Too big a fan and also a man: Swifties, journalists call out Gannett over Taylor Swift reporter hiring

A reporter is now writing solely about Taylor Swift for the Tennessean and the USA Today network. (Getty Images)
A reporter is now writing solely about Taylor Swift for the Tennessean and the USA Today network. (Getty Images)

The announcement of the newly named Taylor Swift reporter, for Nashville's The Tennessean and hundreds of Gannett newspapers across the country, drew as much attention as the initial news that there would even be a reporter solely dedicated to the "Cruel Summer" singer.

It's Bryan West, an award-winning journalist who explained in his video cover letter for the position, that's posted on YouTube, that he's a Swiftie. Still, he said, he can report on the artist without bias.

Gannett certainly believes that to be the case and the coverage of Swift is needed, even at a time when newsrooms are facing budget cuts and layoffs. In a statement, Michael A. Anastasi, the company's vice president of local news and editor of the Tennessean, said Swift is "a singular cultural force who is shaping our world in arguably unprecedented fashion." He added, "Chronicling her story, her impact, her influence takes unique expertise and experience and we're confident Bryan is the right journalist for this moment."

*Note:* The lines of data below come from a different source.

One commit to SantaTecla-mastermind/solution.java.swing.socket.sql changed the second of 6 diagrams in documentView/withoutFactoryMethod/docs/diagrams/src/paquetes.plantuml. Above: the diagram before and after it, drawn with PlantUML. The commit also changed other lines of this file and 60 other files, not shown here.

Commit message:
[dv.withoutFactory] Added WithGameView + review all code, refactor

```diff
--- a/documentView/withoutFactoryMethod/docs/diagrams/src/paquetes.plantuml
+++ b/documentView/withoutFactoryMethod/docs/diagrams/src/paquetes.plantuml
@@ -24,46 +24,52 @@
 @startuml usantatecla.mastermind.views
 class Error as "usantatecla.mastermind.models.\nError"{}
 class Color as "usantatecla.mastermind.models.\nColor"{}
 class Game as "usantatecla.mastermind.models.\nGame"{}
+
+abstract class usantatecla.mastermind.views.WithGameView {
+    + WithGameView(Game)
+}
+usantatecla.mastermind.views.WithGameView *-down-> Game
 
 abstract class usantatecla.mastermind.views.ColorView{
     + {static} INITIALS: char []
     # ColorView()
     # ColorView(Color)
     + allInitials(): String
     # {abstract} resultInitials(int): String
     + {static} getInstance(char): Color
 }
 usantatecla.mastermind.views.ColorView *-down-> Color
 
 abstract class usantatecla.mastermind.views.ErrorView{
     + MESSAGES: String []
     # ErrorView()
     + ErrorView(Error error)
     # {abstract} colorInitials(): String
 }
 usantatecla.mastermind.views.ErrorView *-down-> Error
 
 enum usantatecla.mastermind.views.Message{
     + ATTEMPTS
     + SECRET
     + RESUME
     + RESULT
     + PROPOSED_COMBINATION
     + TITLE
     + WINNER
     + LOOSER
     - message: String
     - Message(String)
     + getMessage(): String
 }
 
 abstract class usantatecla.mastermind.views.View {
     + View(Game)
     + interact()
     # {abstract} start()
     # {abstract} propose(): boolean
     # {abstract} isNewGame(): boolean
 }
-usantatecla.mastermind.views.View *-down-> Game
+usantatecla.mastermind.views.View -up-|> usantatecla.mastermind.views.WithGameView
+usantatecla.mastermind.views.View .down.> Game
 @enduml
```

In an exclusive Variety story this week, Anastasi called West a "great balance between being a veteran journalist who has serious news chops and someone who understands everything about Taylor's world and the universe that he's stepping into."

West himself explained his qualifications.

"I would say this position's no different than being a sports journalist who's a fan of the home team. I just came from Phoenix, and all of the anchors there were wearing Diamondbacks gear; they want the Diamondbacks to win," he said. "I'm just a fan of Taylor and I have followed her her whole career, but I also have that journalistic background: going to Northwestern, winning awards, working in newsrooms across the nation. I think that's the fun of this job is that, yeah, you can talk Easter eggs, but it really is more of the seriousness, like the impact that she has on society and business and music."

West has already began his reporting, with stories about what country music stars said about Swift on the red carpet for Wednesday's CMA Awards, Argentinian fans going all out for tickets to opening night of the "Eras Tour" concert in Buenos Aires and Apple Music crowning Swift its Artist of the Year.

But there was some negative feedback, mostly because West is a man and because of his status as a fan.

Reached by Yahoo Entertainment and asked to comment on the backlash, Gannett's Lark-Marie Anton, chief communications officer, said only, "Shake it off."

Tom Jones, a senior media writer at the nonprofit media institute Poynter, took issue with both in his work for that site. He was caught off guard to receive the volume of responses he did.

"I'm typically braced for a slew of emails and calls when I write about Trump or Fox News or a hot-button topic such as guns or abortion," he tells Yahoo Entertainment in an email. "I figured there were a lot of Taylor Swift fans out there who read my newsletter, but I was a little surprised at the number of people who reached out about the Swift columns. Most of the reaction was about how Gannett whiffed on the hire by not hiring a woman."

Jones reiterates to Yahoo that he doesn't feel a man could do the same job, given Swift's song material.

"Women, especially young women, have such a deep connection to Taylor Swift and her music, which often reflects the female experience," Jones says. "Can men appreciate her music? Of course. But can they relate to it like women can? I honestly don't think so."

He wasn't alone.

At the same time, Candy Lee, who teaches journalism at West's alma mater of Northwestern, but didn't arrive until after he'd left, tells Yahoo that the outcry was always going to be the case, no matter who was hired.

"The chance of hiring anyone to fill a position where millions of people have opinions about their favorite person [Swift] and having that person be loved at immediate selection is unlikely," Lee says.

She points out that it wouldn't make sense to hire someone who was unfamiliar with Swift's work.

"You would hardly hire a theater critic who never went to the theater or a book critic who never read books and or a music critic who didn't like to listen to music," Lee says.

Taylor Swift attends the premiere of
Taylor Swift attends the premiere of Taylor Swift: The Eras Tour concert movie at AMC's The Grove 14 on Oct. 11 in Los Angeles. (John Shearer/Getty Images for TAS)

And, with Swift at the movies, on the music charts and elsewhere, who would that even be?

Lee praised Gannett for not discriminating on gender, and she notes that she was impressed by West's audition. Like all of us, she'll be looking for his work.

Jones will also be watching the story develop.

"As critical as I've been about this hire because the reporter is both a male and a big fan of Swift, I do think overall this is a cool idea by Gannett," he says, "and I'm willing to give this new reporter a chance. But there's a lot of pressure on this beat. The stories need to be distinctive. They have to be the kind of stories we can't get anywhere else. And I think that's going to be really difficult. But I look forward to seeing how it all plays out."